Which brings me to the potentially not-so-good news concerning the Accelerated Bridge Program, MassDOT’s once-in-a-lifetime $3 billion effort to repair many of the Commonwealth’s structurally deficient bridges (including the Longfellow Bridge and many others in the Charles River Basin and around the state). Many of these bridges currently have no or substandard access for bicyclists and pedestrians, even though they are vital connections used daily by thousands. Despite very productive dialogue with the DCR about bicycle and pedestrian access on the Charles River Basin bridges and the need to look beyond the bridges themselves to the intersections and connections, since the bridges were transferred to MassDOT we’ve been unable to get a clear signal from MassDOT that they would place a similar priority on bicyclists and pedestrians. MassDOT recently suspended work on an effort initiated by the DCR to produce an overall bicycle, pedestrian, and transit plan for the Charles River Basin.
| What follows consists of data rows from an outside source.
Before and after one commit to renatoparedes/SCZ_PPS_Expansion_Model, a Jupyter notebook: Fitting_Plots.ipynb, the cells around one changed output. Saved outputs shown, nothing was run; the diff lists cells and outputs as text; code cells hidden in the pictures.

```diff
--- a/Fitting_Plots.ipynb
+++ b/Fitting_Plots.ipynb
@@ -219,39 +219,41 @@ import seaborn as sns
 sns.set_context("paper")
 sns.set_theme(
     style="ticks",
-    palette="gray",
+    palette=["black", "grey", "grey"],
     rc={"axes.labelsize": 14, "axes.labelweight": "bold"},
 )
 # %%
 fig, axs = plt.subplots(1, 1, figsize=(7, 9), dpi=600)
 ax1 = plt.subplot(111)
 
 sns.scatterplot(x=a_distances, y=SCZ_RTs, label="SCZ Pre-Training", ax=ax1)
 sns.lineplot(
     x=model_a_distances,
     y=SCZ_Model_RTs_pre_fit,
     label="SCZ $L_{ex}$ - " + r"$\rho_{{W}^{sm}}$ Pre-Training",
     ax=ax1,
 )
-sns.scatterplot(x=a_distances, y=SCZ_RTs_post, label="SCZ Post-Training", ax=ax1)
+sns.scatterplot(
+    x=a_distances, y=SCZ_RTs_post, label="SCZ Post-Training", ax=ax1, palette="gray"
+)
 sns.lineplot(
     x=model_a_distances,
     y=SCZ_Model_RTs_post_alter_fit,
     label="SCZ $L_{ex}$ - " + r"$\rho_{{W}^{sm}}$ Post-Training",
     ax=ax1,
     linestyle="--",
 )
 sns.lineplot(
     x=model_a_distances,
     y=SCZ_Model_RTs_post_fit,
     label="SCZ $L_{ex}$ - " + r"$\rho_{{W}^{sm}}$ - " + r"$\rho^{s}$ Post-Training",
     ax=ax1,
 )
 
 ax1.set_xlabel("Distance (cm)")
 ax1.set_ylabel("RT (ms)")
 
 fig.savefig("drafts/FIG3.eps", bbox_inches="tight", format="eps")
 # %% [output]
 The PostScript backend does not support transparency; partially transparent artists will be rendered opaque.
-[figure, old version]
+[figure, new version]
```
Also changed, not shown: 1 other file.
At the recent series of meetings around the state about the Accelerated Bridge Program, we’ve gotten reports that MassDOT spokespeople are backpedaling on the commitment to bicycle and pedestrian improvements, citing time and funding constraints. And at the RTAC meeting this week, Secretary Mullan also mentioned time and funding limitations when asked the extent to which the ABP would address bicycle, pedestrian, and transit needs.
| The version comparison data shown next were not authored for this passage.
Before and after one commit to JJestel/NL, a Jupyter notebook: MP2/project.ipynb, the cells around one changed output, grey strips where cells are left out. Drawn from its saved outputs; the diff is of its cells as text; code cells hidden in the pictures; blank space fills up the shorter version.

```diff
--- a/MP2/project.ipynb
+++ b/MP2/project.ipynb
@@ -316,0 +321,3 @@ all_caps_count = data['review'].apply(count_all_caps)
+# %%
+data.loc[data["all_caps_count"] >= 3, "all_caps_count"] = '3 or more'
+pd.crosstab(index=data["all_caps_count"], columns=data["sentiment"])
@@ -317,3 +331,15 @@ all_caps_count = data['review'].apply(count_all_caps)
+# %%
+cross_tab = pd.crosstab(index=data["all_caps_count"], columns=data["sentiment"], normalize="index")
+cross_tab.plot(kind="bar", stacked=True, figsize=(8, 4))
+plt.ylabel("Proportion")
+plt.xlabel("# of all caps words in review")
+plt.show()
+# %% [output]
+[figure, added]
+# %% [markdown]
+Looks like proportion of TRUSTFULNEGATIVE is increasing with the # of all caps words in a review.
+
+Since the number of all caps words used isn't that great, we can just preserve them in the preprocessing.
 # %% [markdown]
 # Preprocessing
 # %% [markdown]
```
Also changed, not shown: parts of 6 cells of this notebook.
We worked hard to ensure that last year’s transportation reform law, which created MassDOT, included commitments to support biking and walking. While we certainly recognize the pressure MassDOT is under to fix the bridges before they collapse, that cannot be an excuse to ignore the law and MassDOT’s own policies regarding bicycle and pedestrian accommodation. (See 1996 Bicycle and Pedestrian Accommodation Law, 2006 Project Development and Design Guide, and 2009 Transportation Reform Act.) Moreover, if MassDOT misses this opportunity, $3 billion will buy us functionally obsolete bridges and it will be another 50-75 years before any major work is done on these bridges again.
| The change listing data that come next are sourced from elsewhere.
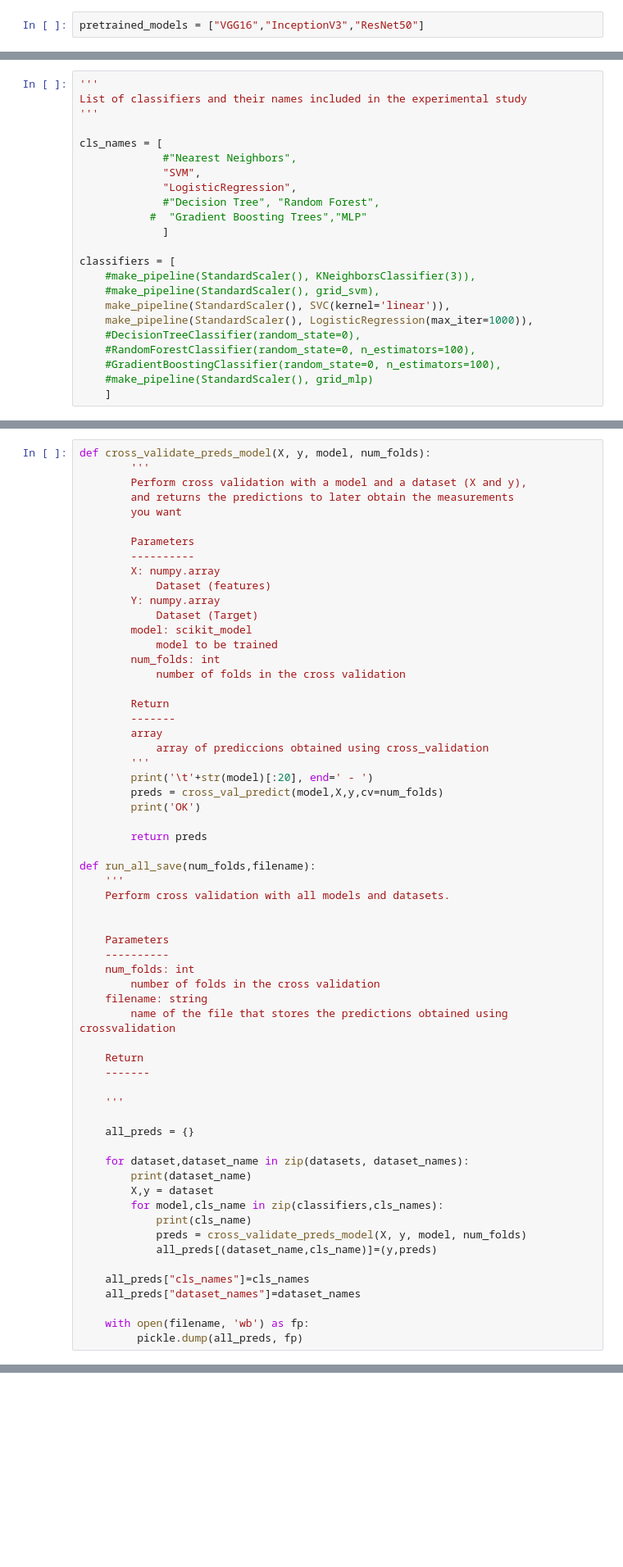
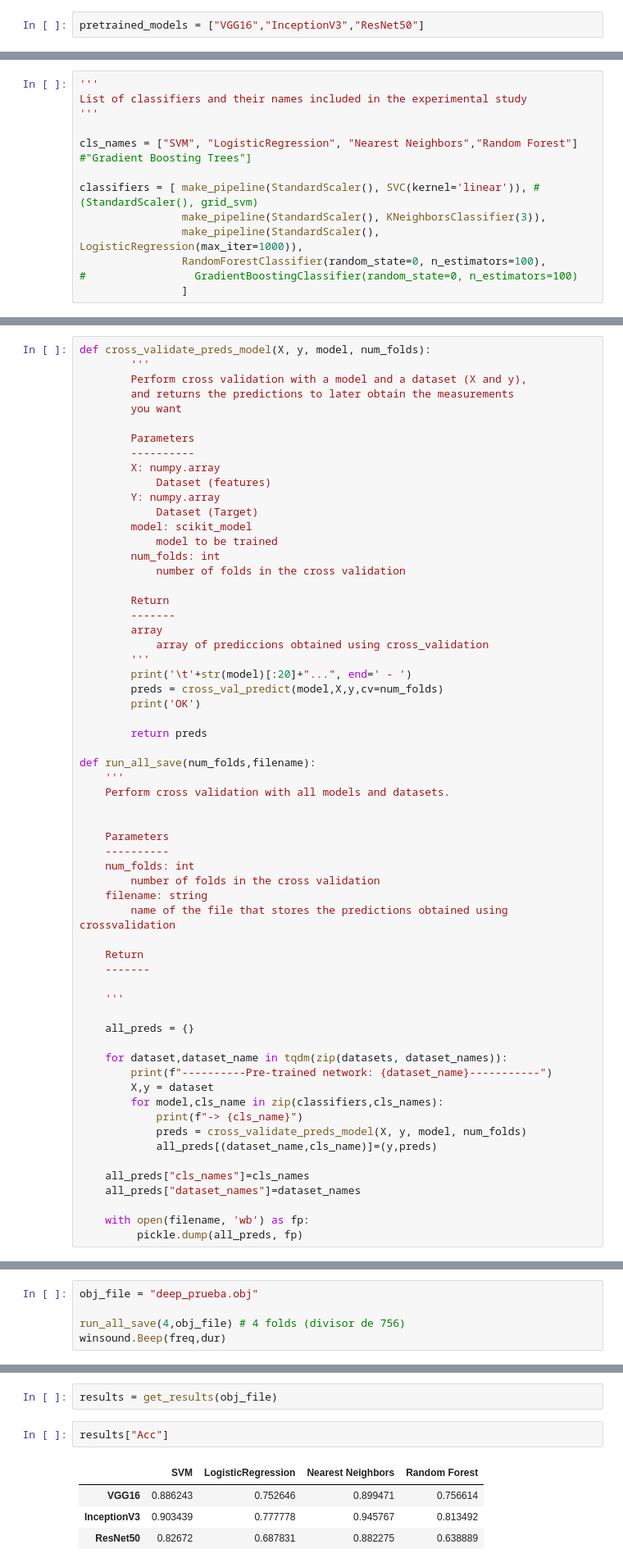
Before and after one commit to dbo1001/UBU-TFG-iris_classifier, a Jupyter notebook: notebooks/#8 Feature extraction v2.ipynb, the cells around one changed output, grey strips where cells are left out. Shown at 82% size. Saved outputs shown, nothing was run; the diff lists cells and outputs as text; blank space fills up the shorter version.

```diff
--- a/notebooks/#8 Feature extraction v2.ipynb
+++ b/notebooks/#8 Feature extraction v2.ipynb
@@ -311,21 +326,11 @@ grid_mlp = GridSearchCV(MLPClassifier(max_iter=1000,
 List of classifiers and their names included in the experimental study
 '''
 
-cls_names = [
-             #"Nearest Neighbors",
-             "SVM",
-             "LogisticRegression",
-             #"Decision Tree", "Random Forest",
-           #  "Gradient Boosting Trees","MLP"
-             ]
+cls_names = ["SVM", "LogisticRegression", "Nearest Neighbors","Random Forest"] #"Gradient Boosting Trees"]
 
-classifiers = [
-    #make_pipeline(StandardScaler(), KNeighborsClassifier(3)),
-    #make_pipeline(StandardScaler(), grid_svm),
-    make_pipeline(StandardScaler(), SVC(kernel='linear')),
-    make_pipeline(StandardScaler(), LogisticRegression(max_iter=1000)),
-    #DecisionTreeClassifier(random_state=0),
-    #RandomForestClassifier(random_state=0, n_estimators=100),
-    #GradientBoostingClassifier(random_state=0, n_estimators=100),
-    #make_pipeline(StandardScaler(), grid_mlp)
-    ]
+classifiers = [ make_pipeline(StandardScaler(), SVC(kernel='linear')), #(StandardScaler(), grid_svm)
+                make_pipeline(StandardScaler(), KNeighborsClassifier(3)),
+                make_pipeline(StandardScaler(), LogisticRegression(max_iter=1000)),
+                RandomForestClassifier(random_state=0, n_estimators=100),
+#                 GradientBoostingClassifier(random_state=0, n_estimators=100)
+                ]
@@ -352,7 +359,7 @@ def cross_validate_preds_model(X, y, model, num_folds):
         array
             array of prediccions obtained using cross_validation
         '''
-        print('\t'+str(model)[:20], end=' - ')
+        print('\t'+str(model)[:20]+"...", end=' - ')
         preds = cross_val_predict(model,X,y,cv=num_folds)
         print('OK')
 
@@ -377,11 +384,11 @@ def run_all_save(num_folds,filename):
 
     all_preds = {}
 
-    for dataset,dataset_name in zip(datasets, dataset_names):
-        print(dataset_name)
+    for dataset,dataset_name in tqdm(zip(datasets, dataset_names)):
+        print(f"----------Pre-trained network: {dataset_name}-----------")
         X,y = dataset
         for model,cls_name in zip(classifiers,cls_names):
-            print(cls_name)
+            print(f"-> {cls_name}")
             preds = cross_validate_preds_model(X, y, model, num_folds)
             all_preds[(dataset_name,cls_name)]=(y,preds)
 
@@ -415,0 +400,5 @@ OK
+# %%
+obj_file = "deep_prueba.obj"
+
+run_all_save(4,obj_file) # 4 folds (divisor de 756)
+winsound.Beep(freq,dur)
@@ -415,0 +655,9 @@ OK
+# %%
+results = get_results(obj_file)
+# %%
+results["Acc"]
+# %% [output]
+|  | SVM | LogisticRegression | Nearest Neighbors | Random Forest |
+| VGG16 | 0.886243 | 0.752646 | 0.899471 | 0.756614 |
+| InceptionV3 | 0.903439 | 0.777778 | 0.945767 | 0.813492 |
+| ResNet50 | 0.82672 | 0.687831 | 0.882275 | 0.638889 |
```
Also changed, not shown: parts of 42 cells of this notebook, 1 other file.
We’re working directly with MassDOT to get them to do the right thing, but we need you to help us tell them how important these bridges are to you as bikers and walkers. Check our calendar and go to the public meetings on these projects, so MassDOT hears from regular citizens in addition to the professional advocates. And contact MassDOT right now to tell them you want them to make a clear commitment to improving bicycle and pedestrian access on all bridges in the Accelerated Bridge Program, even when that requires doing work outside the footprint of the bridge.
Massachusetts Department of Transportation
|10 Park Plaza, Suite 3170 Boston, MA 02116
|Toll Free – 877-MA-DOT-GOV (877-623-6846)
Fax: (617) 973-8031